When you’re doing a 1031 exchange, the primary goal is to move all of your equity into the new relinquished property. But the exception to that rule is that you can use some of your exchange proceeds to pay customary transactional expenses that would appear in the sold property’s locality.
Expenses that Can Go on the Closing Statement
So you can pay your broker commission and your attorney fees that are related to the transaction. You can pay recording fees and title company charges. You can even pay your qualified intermediary fees. If a termite inspection is a customary transactional expense in the locality, then you can pay that as well on the closing statement.
Expenses that Should Not Go on the Closing Statement
Certain expenses should not be put on the closing statement from the 1031 exchange. For example let’s say the seller wanted to put his credit card bill on the sale statement, thinking that “well I had to fix up the property to get it and I charged all of those repairs on my credit card so I think I’m going to pay my credit card bill on the closing statement.”
Well that is not contractually associated with the property and should not be paid on the settlement statement because it doesn’t fit into what the treasury regulations require for debt that must be associated with the property, not just mentally but contractually required to have been paid as part of the closing.
Rent, Taxes, Security Deposits
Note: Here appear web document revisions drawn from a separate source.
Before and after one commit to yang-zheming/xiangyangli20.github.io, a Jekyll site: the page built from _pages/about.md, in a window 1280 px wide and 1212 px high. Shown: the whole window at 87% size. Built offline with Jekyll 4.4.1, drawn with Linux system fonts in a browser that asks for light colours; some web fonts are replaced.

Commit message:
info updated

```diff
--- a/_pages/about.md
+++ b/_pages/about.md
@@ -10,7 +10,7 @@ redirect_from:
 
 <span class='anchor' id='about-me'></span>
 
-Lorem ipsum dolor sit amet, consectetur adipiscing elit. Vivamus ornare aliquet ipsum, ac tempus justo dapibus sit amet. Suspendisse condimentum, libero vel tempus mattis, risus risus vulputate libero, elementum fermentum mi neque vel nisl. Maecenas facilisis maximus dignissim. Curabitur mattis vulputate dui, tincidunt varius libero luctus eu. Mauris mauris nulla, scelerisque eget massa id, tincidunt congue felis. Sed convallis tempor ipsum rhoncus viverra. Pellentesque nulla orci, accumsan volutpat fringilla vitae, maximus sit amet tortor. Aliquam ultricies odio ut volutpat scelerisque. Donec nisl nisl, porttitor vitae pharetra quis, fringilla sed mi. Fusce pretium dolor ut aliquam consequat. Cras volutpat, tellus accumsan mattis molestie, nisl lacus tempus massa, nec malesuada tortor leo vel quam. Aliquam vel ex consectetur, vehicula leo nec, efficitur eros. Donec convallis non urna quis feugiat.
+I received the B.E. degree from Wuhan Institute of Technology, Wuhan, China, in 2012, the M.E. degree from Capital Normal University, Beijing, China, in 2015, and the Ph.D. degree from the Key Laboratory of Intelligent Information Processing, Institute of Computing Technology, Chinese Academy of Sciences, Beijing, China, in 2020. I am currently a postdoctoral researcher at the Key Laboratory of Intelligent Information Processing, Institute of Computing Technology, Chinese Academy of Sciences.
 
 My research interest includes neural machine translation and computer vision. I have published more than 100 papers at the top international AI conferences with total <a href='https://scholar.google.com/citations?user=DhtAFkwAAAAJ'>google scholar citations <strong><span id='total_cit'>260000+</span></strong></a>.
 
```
Other transactional expenses that can gum up the works are rent prorations, security deposits, and tax prorations. Each of those items would probably be better paid out of the seller’s pocket rather than dipping into the sales proceeds. Remember, the idea is we want to move all of our equity – all of our net proceeds – into the new replacement property and items that are really operational expenses like taxes and deposits should be paid by the seller out of their operating account.